* EXERCISE BRIEF: Search the entries for the word "subgraph" and copy each line that has it.
****
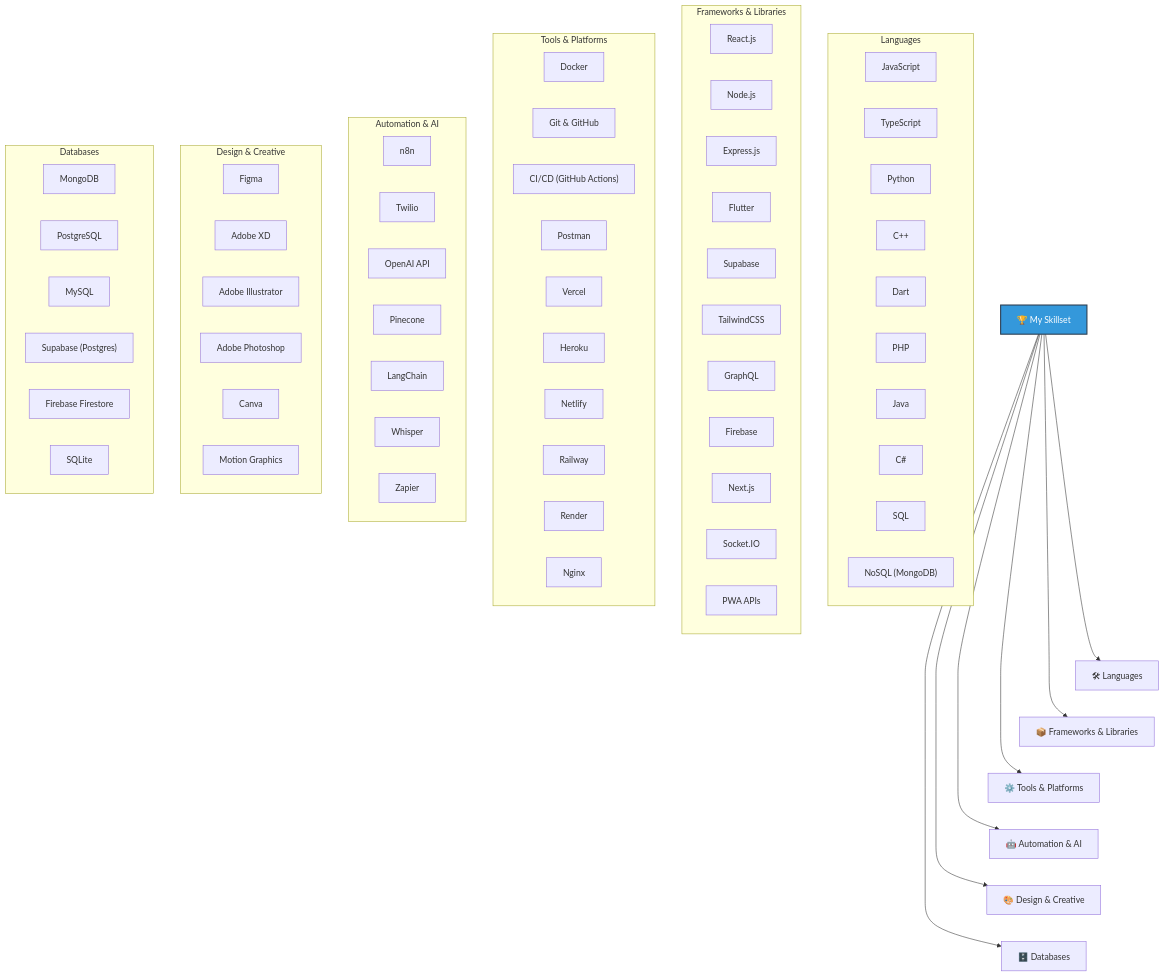
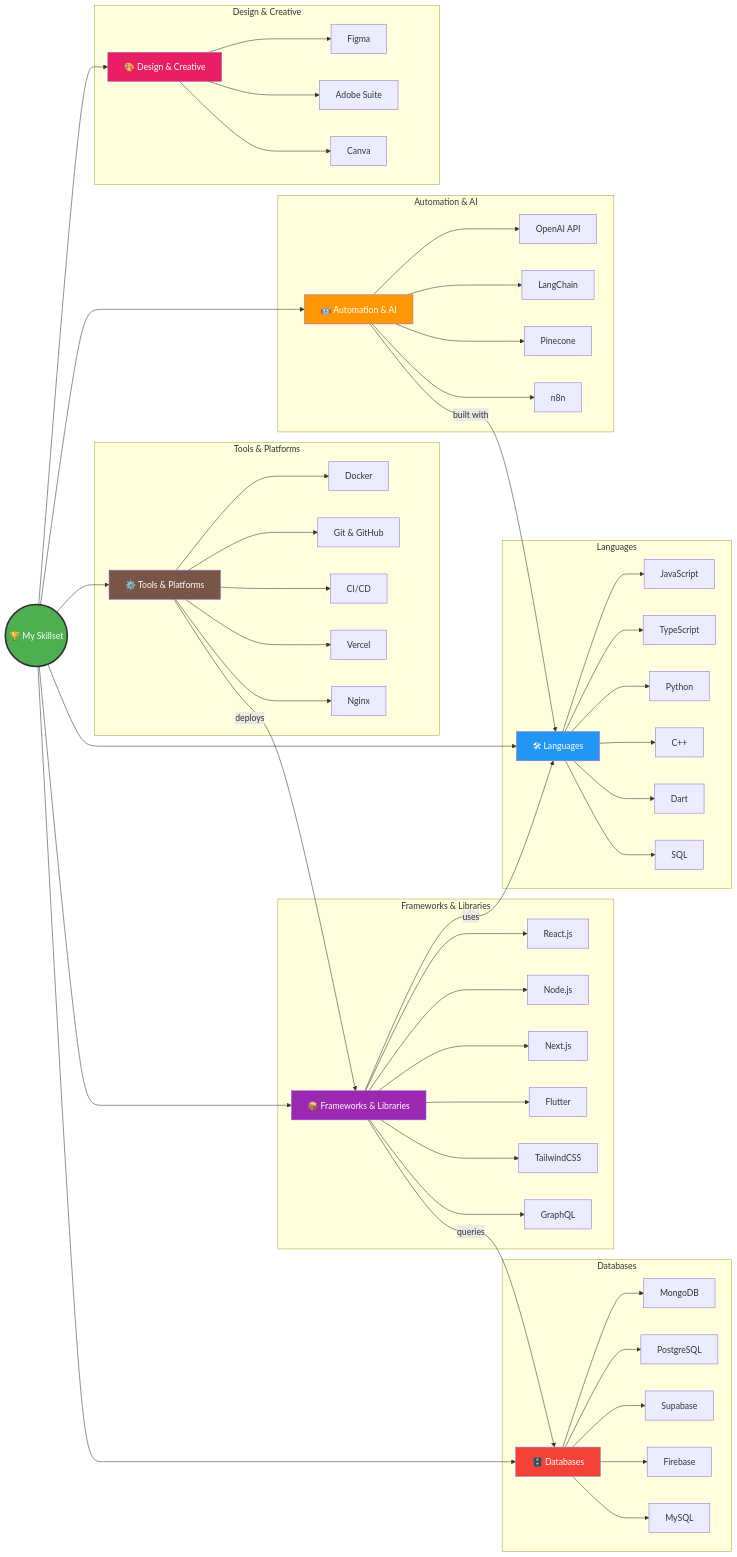
The diagram in README.md (flamescreatioon/flamescreatioon), drawn with Mermaid before and after one commit.

Commit message:
refactor: update developer mind map for improved structure and clarity

````diff
--- a/README.md
+++ b/README.md
@@ -42,86 +42,85 @@
 ```mermaid
-graph TD
-    A["🏆 My Skillset"] --> B["🛠 Languages"];
-    A --> C["📦 Frameworks & Libraries"];
-    A --> D["⚙️ Tools & Platforms"];
-    A --> E["🤖 Automation & AI"];
-    A --> F["🎨 Design & Creative"];
-    A --> G["🗄️ Databases"];
+graph LR
+    %% --- Central Node ---
+    A((🏆 My Skillset))
 
+    %% --- Category Nodes ---
+    B[🛠 Languages]
+    C[📦 Frameworks & Libraries]
+    D[⚙️ Tools & Platforms]
+    E[🤖 Automation & AI]
+    F[🎨 Design & Creative]
+    G[🗄️ Databases]
+
+    %% --- Primary Spokes ---
+    A --> B
+    A --> C
+    A --> D
+    A --> E
+    A --> F
+    A --> G
+
+    %% --- Mesh Connections (Linking Categories) ---
+    C -- uses --> B
+    C -- queries --> G
+    D -- deploys --> C
+    E -- built with --> B
+
+    %% --- Skill Nodes (connected to categories) ---
     subgraph Languages
-        B1["JavaScript"];
-        B2["TypeScript"];
-        B3["Python"];
-        B4["C++"];
-        B5["Dart"];
-        B6["PHP"];
-        B7["Java"];
-        B8["C#"];
-        B9["SQL"];
-        B10["NoSQL (MongoDB)"];
+        B --> B1[JavaScript]
+        B --> B2[TypeScript]
+        B --> B3[Python]
+        B --> B4[C++]
+        B --> B5[Dart]
+        B --> B6[SQL]
     end
 
     subgraph Frameworks & Libraries
-        C1["React.js"];
-        C2["Node.js"];
-        C3["Express.js"];
-        C4["Flutter"];
-        C5["Supabase"];
-        C6["TailwindCSS"];
-        C7["GraphQL"];
-        C8["Firebase"];
-        C9["Next.js"];
-        C10["Socket.IO"];
-        C11["PWA APIs"];
+        C --> C1[React.js]
+        C --> C2[Node.js]
+        C --> C3[Next.js]
+        C --> C4[Flutter]
+        C --> C5[TailwindCSS]
+        C --> C6[GraphQL]
+    end
+
+    subgraph Databases
+        G --> G1[MongoDB]
+        G --> G2[PostgreSQL]
+        G --> G3[Supabase]
+        G --> G4[Firebase]
+        G --> G5[MySQL]
     end
 
     subgraph Tools & Platforms
-        D1["Docker"];
-        D2["Git & GitHub"];
-        D3["CI/CD (GitHub Actions)"];
-        D4["Postman"];
-        D5["Vercel"];
-        D6["Heroku"];
-        D7["Netlify"];
-        D8["Railway"];
-        D9["Render"];
-        D10["Nginx"];
+        D --> D1[Docker]
+        D --> D2[Git & GitHub]
+        D --> D3[CI/CD]
+        D --> D4[Vercel]
+        D --> D5[Nginx]
     end
 
     subgraph Automation & AI
-        E1["n8n"];
-        E2["Twilio"];
-        E3["OpenAI API"];
-        E4["Pinecone"];
-        E5["LangChain"];
-        E6["Whisper"];
-        E7["Zapier"];
+        E --> E1[OpenAI API]
+        E --> E2[LangChain]
+        E --> E3[Pinecone]
+        E --> E4[n8n]
     end
 
     subgraph Design & Creative
-        F1["Figma"];
-        F2["Adobe XD"];
-        F3["Adobe Illustrator"];
-        F4["Adobe Photoshop"];
-        F5["Canva"];
-        F6["Motion Graphics"];
+        F --> F1[Figma]
+        F --> F2[Adobe Suite]
+        F --> F3[Canva]
     end
 
-    subgraph Databases
-        G1["MongoDB"];
-        G2["PostgreSQL"];
-        G3["MySQL"];
-        G4["Supabase (Postgres)"];
-        G5["Firebase Firestore"];
-        G6["SQLite"];
-    end
-
-    A ~~~ B;
-    B ~~~ C;
-    C ~~~ D;
-    D ~~~ E;
-    E ~~~ F;
-    F ~~~ G;
-
-    style A fill:#3498db,stroke:#2c3e50,stroke-width:2px,color:white
+    %% --- Styling ---
+    style A fill:#4CAF50,stroke:#333,stroke-width:3px,color:white
+    style B fill:#2196F3,color:white
+    style C fill:#9C27B0,color:white
+    style D fill:#795548,color:white
+    style E fill:#FF9800,color:white
+    style F fill:#E91E63,color:white
+    style G fill:#f44336,color:white
+   
 ```
````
****
* SOLVED EXERCISE:
     subgraph Languages
     subgraph Frameworks & Libraries
+    subgraph Databases
     subgraph Tools & Platforms
     subgraph Automation & AI
     subgraph Design & Creative
-    subgraph Databases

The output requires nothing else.